◆ Required work: In the entries below, find each line with the string "brass" and copy it.

[Records contained in a dataset]
☆ ☆ ☆ ☆ ☆ ☆ ☆
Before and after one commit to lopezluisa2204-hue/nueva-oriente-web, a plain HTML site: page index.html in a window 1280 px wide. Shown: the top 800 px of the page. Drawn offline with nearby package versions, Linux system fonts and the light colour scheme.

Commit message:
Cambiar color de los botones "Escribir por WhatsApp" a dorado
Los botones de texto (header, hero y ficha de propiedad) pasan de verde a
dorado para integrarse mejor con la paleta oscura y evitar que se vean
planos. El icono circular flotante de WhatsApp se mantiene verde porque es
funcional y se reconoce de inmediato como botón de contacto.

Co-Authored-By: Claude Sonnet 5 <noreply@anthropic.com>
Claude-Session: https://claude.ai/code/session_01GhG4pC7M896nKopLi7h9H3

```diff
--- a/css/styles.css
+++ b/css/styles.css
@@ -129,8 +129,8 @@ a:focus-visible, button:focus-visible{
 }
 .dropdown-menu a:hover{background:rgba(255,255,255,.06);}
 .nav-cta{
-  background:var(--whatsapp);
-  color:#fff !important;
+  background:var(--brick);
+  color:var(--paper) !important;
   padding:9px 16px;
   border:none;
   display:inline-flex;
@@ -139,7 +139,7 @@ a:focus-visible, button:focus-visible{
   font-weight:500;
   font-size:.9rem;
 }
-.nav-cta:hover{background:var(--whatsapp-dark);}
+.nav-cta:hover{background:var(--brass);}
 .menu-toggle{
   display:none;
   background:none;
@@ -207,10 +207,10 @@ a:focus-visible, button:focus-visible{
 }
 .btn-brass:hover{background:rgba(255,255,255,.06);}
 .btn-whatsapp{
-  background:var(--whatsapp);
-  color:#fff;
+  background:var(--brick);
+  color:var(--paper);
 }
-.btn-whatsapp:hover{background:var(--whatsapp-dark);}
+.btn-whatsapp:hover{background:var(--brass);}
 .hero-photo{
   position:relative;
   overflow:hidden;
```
☆ ☆ ☆ ☆ ☆ ☆ ☆
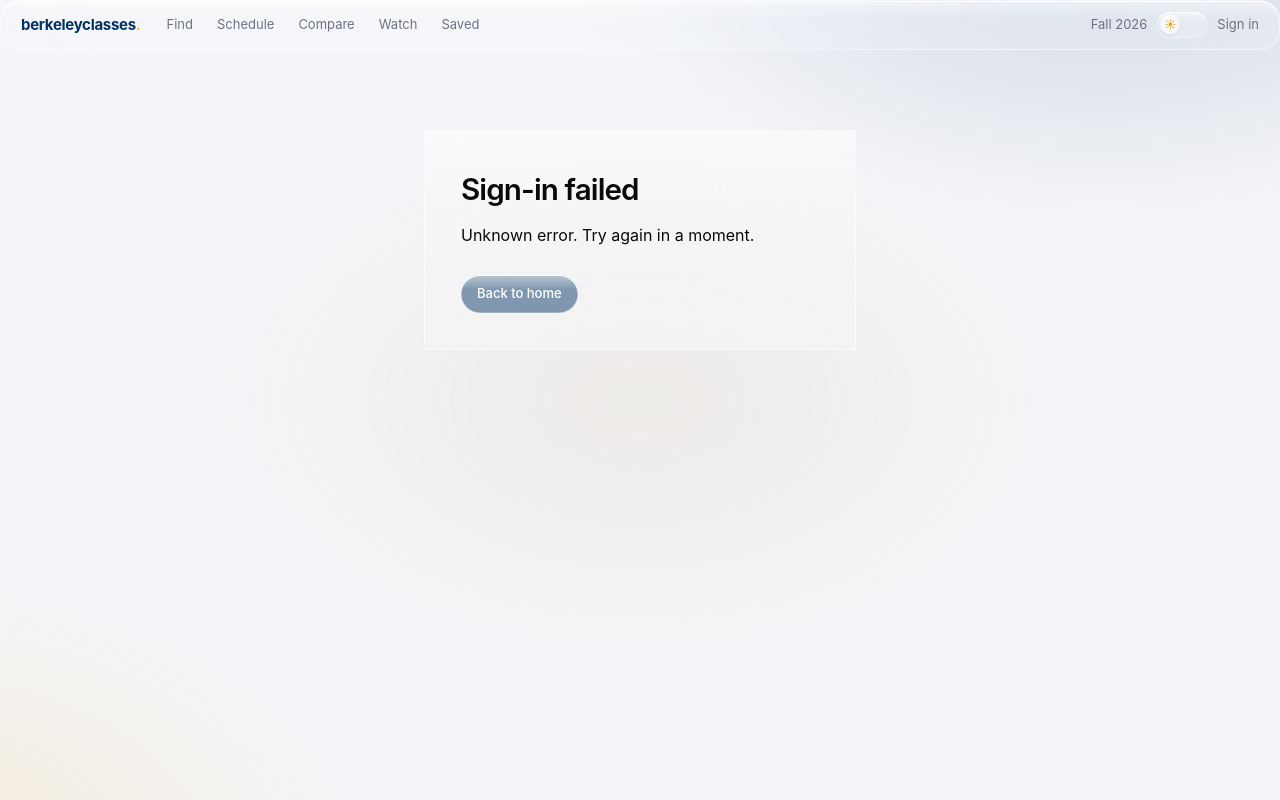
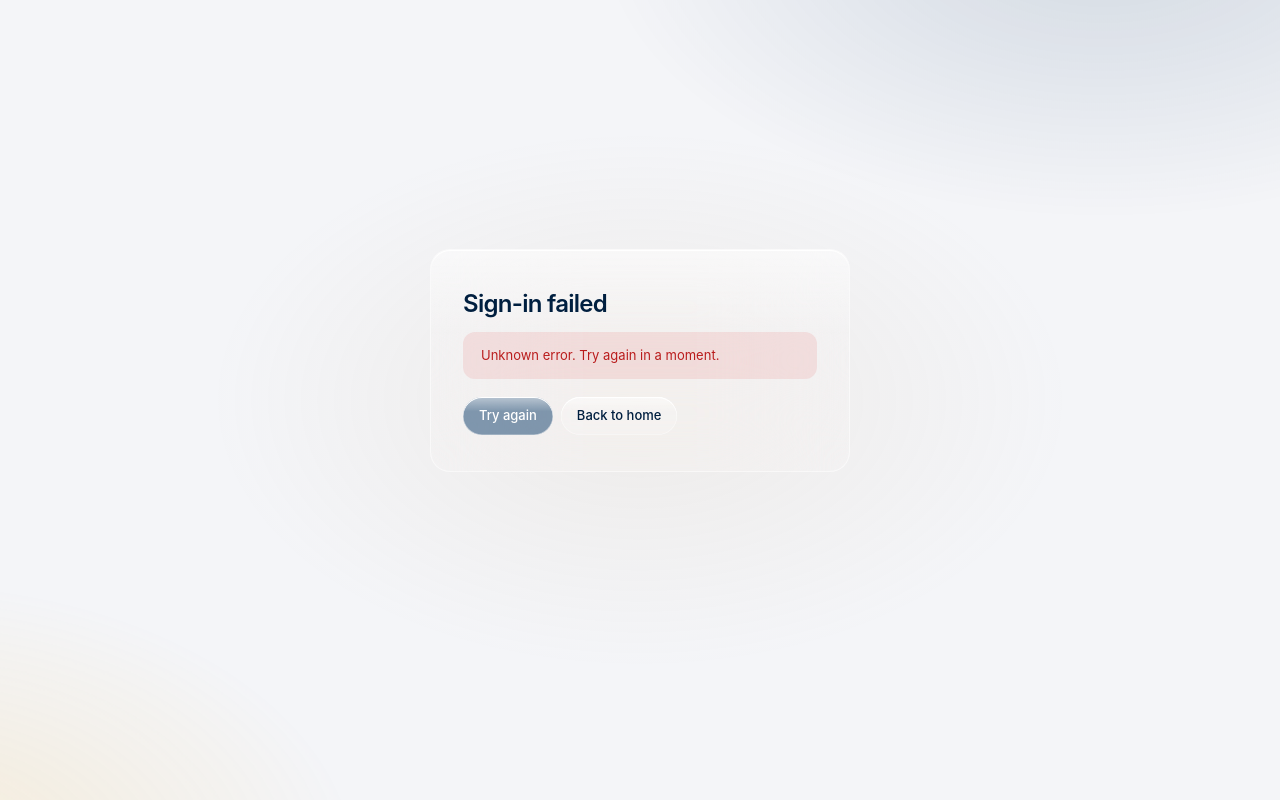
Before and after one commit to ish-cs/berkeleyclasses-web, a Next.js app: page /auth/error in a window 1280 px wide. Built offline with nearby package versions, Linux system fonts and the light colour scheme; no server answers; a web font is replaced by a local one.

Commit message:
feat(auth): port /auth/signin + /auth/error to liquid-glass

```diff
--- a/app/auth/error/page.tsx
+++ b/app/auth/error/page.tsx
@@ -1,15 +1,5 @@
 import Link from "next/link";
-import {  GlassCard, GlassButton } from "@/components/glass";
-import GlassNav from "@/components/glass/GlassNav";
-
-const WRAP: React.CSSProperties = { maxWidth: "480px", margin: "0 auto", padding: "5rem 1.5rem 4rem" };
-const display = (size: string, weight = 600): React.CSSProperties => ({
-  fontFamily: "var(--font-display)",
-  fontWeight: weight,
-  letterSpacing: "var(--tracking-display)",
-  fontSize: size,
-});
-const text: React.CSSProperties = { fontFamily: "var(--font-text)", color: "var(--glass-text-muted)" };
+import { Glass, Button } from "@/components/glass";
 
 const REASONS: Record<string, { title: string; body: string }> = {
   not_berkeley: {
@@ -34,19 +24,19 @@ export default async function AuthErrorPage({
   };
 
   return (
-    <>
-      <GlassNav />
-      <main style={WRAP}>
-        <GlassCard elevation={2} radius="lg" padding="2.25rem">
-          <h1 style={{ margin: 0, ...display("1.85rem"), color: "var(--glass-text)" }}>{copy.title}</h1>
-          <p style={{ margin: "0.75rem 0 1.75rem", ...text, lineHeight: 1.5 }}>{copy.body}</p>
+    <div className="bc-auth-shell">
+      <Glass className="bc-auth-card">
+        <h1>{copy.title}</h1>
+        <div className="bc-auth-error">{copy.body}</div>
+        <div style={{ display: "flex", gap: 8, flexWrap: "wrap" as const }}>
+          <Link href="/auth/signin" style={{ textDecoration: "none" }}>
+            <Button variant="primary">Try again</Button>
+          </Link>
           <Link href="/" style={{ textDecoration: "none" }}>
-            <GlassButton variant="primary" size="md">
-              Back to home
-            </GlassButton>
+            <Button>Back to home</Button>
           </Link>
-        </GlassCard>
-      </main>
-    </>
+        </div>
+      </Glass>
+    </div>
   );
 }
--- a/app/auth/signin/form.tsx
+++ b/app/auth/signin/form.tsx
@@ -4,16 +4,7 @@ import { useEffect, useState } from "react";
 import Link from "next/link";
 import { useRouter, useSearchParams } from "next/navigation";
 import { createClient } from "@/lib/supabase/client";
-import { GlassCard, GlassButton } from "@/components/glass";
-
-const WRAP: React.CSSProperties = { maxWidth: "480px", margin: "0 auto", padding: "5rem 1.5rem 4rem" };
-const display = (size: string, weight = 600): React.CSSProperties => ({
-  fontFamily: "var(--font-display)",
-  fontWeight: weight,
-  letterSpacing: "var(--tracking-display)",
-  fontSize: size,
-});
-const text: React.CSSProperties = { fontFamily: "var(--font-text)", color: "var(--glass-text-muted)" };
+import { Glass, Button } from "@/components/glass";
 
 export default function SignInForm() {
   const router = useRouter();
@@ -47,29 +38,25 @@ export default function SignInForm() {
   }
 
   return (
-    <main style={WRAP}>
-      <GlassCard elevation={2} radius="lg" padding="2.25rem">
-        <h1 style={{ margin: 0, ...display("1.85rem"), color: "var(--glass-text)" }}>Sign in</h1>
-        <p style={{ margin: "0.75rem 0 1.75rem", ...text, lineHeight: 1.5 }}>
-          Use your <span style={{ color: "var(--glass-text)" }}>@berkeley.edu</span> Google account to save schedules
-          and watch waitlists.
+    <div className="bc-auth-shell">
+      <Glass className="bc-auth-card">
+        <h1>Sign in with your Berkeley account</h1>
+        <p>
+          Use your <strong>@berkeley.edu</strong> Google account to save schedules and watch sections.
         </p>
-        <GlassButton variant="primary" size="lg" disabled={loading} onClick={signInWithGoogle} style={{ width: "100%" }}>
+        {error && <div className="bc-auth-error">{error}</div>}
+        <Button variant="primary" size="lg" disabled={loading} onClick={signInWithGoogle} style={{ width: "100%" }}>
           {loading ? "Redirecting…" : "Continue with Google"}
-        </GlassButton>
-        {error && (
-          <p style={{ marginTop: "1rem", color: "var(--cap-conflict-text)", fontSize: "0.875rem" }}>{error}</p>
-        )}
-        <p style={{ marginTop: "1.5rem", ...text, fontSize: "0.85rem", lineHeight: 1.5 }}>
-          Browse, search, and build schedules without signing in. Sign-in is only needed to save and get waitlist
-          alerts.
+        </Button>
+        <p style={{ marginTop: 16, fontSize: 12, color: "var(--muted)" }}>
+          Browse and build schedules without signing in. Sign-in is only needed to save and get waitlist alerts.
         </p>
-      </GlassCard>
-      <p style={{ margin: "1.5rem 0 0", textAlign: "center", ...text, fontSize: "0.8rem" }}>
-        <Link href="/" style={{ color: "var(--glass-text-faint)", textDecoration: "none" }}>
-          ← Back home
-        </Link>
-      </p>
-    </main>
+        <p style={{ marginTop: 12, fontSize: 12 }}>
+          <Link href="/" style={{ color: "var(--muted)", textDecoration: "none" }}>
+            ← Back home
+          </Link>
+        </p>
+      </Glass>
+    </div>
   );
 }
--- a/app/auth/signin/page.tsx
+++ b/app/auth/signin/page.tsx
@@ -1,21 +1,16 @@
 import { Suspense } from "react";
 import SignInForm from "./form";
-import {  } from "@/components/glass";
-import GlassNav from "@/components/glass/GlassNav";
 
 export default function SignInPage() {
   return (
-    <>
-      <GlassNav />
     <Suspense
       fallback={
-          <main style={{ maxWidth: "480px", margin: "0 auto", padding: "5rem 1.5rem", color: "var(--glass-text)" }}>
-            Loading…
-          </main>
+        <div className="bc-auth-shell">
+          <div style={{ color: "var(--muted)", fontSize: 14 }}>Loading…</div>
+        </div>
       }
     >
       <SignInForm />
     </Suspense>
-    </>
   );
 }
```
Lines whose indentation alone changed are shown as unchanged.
☆ ☆ ☆ ☆ ☆ ☆ ☆
◆ Answer for the task:
+.nav-cta:hover{background:var(--brass);}
 .btn-brass:hover{background:rgba(255,255,255,.06);}
+.btn-whatsapp:hover{background:var(--brass);}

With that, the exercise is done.